User interface change data
■ ■ ■ ■ ■ ■ ■
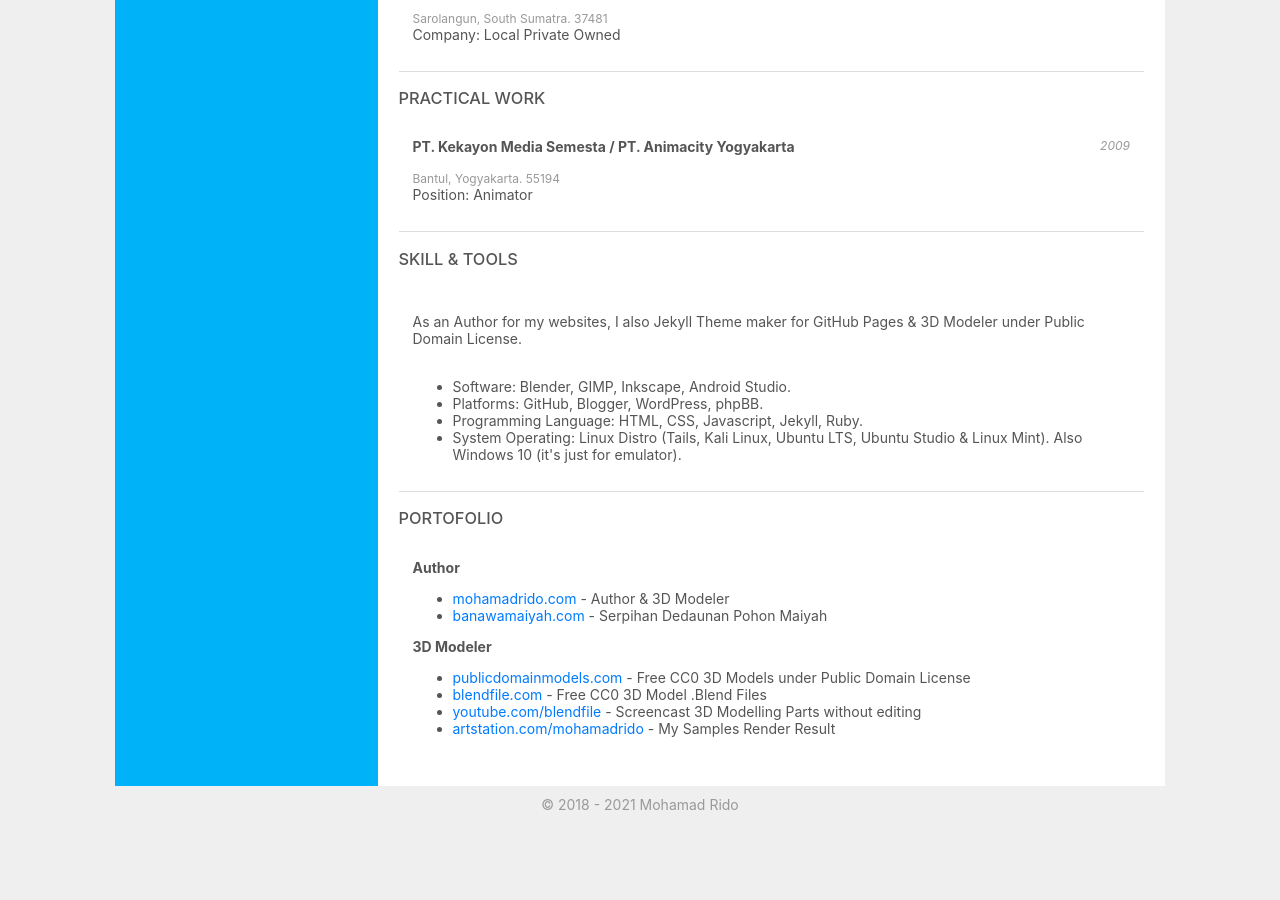
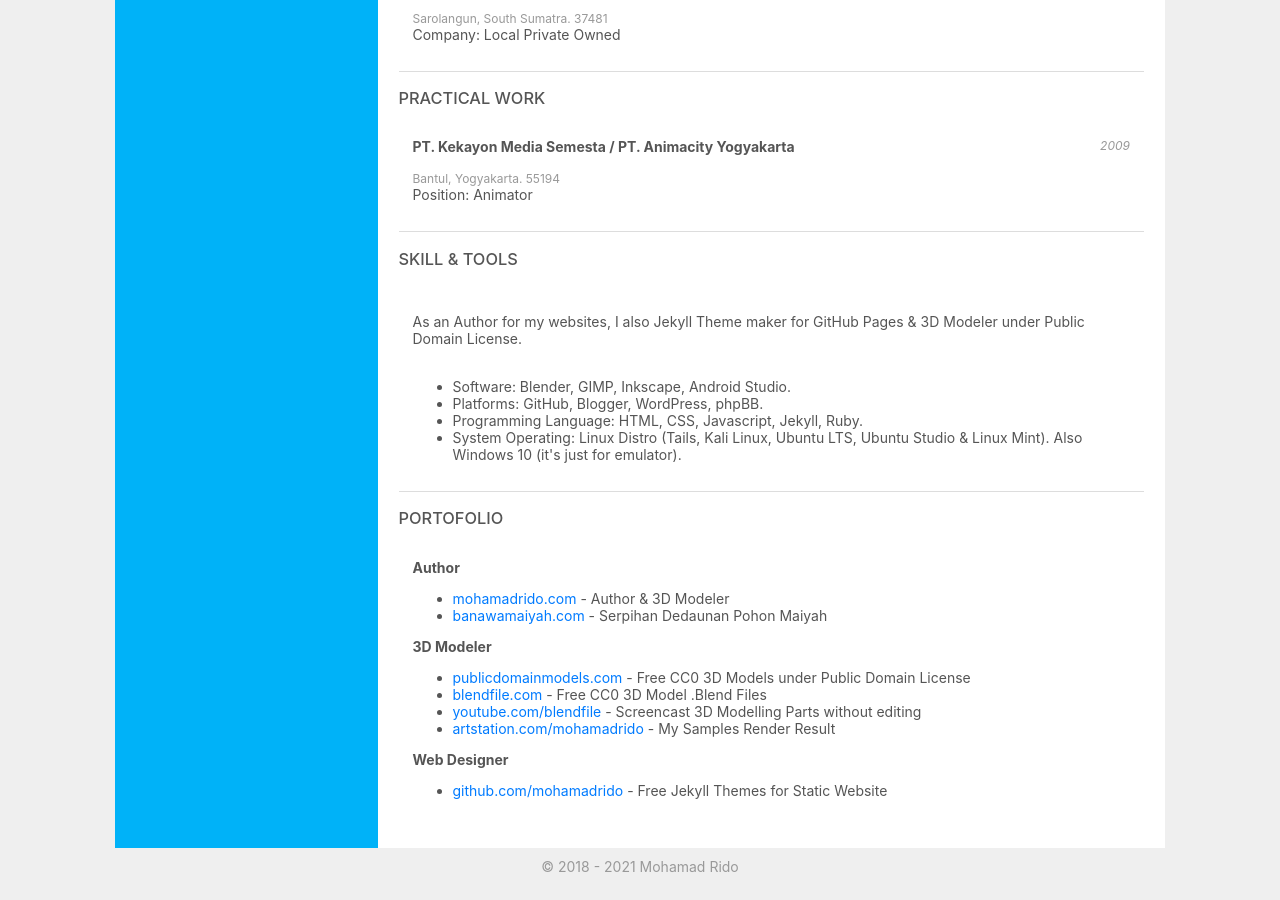
Before and after one commit to mohamadrido/about, a Jekyll site: the page built from index.html, in a window 1280 px wide and 900 px high, scrolled down 749 px. Built offline with Jekyll 4.4.1, drawn with Linux system fonts in a browser that asks for light colours; nearby versions of some CDN libraries; before the commit the page ends 1587 px from its top, so only the background shows below that.

Commit message:
Update index.html

```diff
--- a/index.html
+++ b/index.html
@@ -127,6 +127,11 @@ layout: default
       <li><a href="https://artstation.com/mohamadrido">artstation.com/mohamadrido</a> - My Samples Render Result</li>
       <!--li><a href="https://cc0.site">cc0.site</a> Redirect to <a href="https://cc03ds.com">cc03ds.com</a></li-->
       </ul>
+
+    <b>Web Designer</b>
+      <ul>
+      <li><a href="https://github.com/mohamadrido">github.com/mohamadrido</a> - Free Jekyll Themes for Static Website</li>
+      </ul>
     </div>
 
   </div>
```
■ ■ ■ ■ ■ ■ ■
Assignment
The expected result is a copy of each line in the records where "html" appears.

Output below
Before and after one commit to mohamadrido/about, a Jekyll site: the page built from index.html, in a window 1280 px wide and 900 px high, scrolled down 749 px. Built offline with Jekyll 4.4.1, drawn with Linux system fonts in a browser that asks for light colours; nearby versions of some CDN libraries; before the commit the page ends 1587 px from its top, so only the background shows below that.
Update index.html
--- a/index.html
+++ b/index.html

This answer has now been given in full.